<animal nature="cute" type="feline">
My Cute Cat
Alternatively, embed machine readable properties in the image itself,
which is quite possible with JPEG and PNG images.
The second example is even easier, presumably:
... properties sufficiently describing W3C ...
Now if my KR system uses http://www.w3.org/Consortium or what have you,
the two systems can compare notes to see if they are talking about the
same thing, or at least sufficiently the same for the purpose of the
A URI is not a picture of your cat, but the stream of bytes that can be
retrieved using that URI with HTTP *is* :)
A URI is not the W3C, but I can use one to denote it if I state clearly
enough what I think I mean.
English says "fish", Japanese says "sakana" (if I recall correctly) yet
communication takes place by determining that these two words denote
sufficiently similar concepts, by comparison of the properties ascribed to
I think what Pat Hayes is demonstrating is that there is no uberword

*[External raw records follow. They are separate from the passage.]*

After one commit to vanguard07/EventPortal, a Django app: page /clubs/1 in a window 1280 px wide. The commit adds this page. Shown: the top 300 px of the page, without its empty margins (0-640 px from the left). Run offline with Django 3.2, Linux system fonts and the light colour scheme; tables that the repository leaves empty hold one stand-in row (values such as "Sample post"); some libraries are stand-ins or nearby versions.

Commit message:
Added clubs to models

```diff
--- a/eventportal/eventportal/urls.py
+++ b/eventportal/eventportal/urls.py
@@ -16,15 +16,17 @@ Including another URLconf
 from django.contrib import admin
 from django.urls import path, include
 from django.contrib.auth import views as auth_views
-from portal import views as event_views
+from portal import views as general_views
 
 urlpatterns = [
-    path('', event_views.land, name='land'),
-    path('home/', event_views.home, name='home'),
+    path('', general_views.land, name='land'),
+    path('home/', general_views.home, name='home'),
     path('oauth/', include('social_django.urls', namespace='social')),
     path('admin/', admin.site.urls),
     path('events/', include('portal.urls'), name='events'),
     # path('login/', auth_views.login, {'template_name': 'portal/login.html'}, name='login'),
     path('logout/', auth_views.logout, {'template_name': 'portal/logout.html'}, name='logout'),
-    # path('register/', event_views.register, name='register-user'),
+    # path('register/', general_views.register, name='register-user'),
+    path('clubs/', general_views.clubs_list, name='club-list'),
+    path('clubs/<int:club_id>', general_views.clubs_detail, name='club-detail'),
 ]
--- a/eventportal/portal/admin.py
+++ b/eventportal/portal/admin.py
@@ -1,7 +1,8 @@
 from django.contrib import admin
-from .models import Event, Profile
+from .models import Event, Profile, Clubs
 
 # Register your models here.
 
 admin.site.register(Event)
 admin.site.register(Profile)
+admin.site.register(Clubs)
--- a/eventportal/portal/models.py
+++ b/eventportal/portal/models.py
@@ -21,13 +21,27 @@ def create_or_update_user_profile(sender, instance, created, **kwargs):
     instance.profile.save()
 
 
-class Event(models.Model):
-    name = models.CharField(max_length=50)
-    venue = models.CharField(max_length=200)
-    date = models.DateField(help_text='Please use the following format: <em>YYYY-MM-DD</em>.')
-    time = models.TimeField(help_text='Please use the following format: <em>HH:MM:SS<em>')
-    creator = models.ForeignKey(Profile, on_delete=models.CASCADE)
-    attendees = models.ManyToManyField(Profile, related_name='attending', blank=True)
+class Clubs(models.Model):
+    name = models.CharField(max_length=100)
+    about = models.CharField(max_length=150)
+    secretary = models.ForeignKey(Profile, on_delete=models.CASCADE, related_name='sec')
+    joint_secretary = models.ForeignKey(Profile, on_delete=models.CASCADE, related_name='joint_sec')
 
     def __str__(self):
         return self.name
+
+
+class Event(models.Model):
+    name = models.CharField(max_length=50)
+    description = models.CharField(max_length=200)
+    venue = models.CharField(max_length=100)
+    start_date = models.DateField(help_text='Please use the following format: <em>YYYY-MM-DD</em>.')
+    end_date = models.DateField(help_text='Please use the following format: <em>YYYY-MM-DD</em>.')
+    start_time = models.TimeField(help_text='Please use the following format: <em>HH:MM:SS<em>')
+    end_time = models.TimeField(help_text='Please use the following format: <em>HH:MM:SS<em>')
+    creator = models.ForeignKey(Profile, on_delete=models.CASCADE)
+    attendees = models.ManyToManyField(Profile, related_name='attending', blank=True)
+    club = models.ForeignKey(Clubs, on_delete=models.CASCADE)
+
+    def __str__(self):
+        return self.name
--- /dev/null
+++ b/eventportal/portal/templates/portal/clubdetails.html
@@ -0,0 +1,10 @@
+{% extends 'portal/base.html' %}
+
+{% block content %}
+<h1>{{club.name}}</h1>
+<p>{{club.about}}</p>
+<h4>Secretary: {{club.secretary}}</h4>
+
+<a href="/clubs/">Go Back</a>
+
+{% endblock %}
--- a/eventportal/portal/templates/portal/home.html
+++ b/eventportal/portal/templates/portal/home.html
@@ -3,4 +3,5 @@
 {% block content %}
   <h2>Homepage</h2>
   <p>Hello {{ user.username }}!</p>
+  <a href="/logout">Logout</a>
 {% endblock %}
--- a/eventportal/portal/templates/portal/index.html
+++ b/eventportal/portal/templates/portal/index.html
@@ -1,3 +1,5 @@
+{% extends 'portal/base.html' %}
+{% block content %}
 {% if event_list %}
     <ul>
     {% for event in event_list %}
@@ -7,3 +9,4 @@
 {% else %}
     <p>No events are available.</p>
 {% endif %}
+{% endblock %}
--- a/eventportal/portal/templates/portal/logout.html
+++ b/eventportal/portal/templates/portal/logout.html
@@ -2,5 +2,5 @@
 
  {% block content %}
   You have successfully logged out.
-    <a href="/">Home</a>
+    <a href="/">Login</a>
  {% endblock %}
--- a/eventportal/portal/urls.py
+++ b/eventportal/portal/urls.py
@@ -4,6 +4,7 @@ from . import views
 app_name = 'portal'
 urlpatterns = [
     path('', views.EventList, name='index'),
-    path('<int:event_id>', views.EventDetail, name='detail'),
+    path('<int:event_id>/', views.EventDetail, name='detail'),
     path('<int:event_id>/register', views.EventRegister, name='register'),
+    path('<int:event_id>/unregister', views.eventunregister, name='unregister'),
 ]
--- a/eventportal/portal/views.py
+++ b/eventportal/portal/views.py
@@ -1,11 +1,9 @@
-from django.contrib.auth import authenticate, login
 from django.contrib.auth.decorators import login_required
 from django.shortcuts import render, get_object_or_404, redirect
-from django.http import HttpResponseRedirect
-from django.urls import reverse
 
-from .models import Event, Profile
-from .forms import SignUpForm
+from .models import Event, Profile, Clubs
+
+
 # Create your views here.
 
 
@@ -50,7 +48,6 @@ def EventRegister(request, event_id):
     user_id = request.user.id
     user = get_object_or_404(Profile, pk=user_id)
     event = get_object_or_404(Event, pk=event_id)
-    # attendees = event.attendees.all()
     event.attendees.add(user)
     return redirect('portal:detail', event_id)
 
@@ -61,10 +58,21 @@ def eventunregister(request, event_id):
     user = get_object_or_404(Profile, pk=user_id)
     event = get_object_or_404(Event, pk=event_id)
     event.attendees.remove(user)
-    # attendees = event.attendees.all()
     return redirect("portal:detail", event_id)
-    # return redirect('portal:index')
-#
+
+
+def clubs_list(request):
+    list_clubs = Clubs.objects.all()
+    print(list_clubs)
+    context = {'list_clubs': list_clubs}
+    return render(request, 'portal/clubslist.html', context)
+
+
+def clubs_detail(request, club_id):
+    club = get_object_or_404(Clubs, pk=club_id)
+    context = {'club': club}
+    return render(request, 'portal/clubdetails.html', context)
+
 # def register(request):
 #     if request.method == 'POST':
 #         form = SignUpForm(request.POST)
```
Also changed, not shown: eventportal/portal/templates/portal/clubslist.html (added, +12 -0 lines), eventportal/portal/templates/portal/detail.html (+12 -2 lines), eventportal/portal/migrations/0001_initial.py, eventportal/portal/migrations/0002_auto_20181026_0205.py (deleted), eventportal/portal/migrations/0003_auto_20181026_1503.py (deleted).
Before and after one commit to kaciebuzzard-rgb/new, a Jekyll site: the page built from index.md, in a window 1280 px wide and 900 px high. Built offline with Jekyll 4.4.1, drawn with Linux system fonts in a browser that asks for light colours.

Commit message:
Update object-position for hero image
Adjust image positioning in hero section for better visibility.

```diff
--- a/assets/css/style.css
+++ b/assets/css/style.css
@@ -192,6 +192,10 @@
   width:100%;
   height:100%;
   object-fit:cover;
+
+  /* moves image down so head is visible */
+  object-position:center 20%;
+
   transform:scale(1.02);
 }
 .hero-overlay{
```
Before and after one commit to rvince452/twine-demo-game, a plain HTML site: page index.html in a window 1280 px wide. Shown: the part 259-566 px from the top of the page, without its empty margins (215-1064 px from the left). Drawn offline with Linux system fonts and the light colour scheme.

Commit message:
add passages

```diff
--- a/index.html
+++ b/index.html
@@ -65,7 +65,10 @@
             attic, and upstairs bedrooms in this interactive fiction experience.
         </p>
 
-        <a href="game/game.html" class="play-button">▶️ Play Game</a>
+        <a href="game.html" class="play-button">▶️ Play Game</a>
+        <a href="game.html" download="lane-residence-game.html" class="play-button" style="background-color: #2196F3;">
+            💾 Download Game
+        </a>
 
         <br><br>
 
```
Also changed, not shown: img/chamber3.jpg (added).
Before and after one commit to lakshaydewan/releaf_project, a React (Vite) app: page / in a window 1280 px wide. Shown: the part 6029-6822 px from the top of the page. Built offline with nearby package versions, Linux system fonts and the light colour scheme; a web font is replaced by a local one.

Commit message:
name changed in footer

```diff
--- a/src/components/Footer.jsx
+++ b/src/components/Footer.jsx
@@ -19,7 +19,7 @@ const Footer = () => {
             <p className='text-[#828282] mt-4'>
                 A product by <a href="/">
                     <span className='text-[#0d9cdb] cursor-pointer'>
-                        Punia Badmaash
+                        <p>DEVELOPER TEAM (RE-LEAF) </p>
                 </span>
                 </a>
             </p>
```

http://fish.com that is the one true identifier for the concept of fish,
and that the intersection of REST with the SW -- while they may share the
same vocabulary (resources etc.) is schizophrenic.
YesLogic Prince prints XML!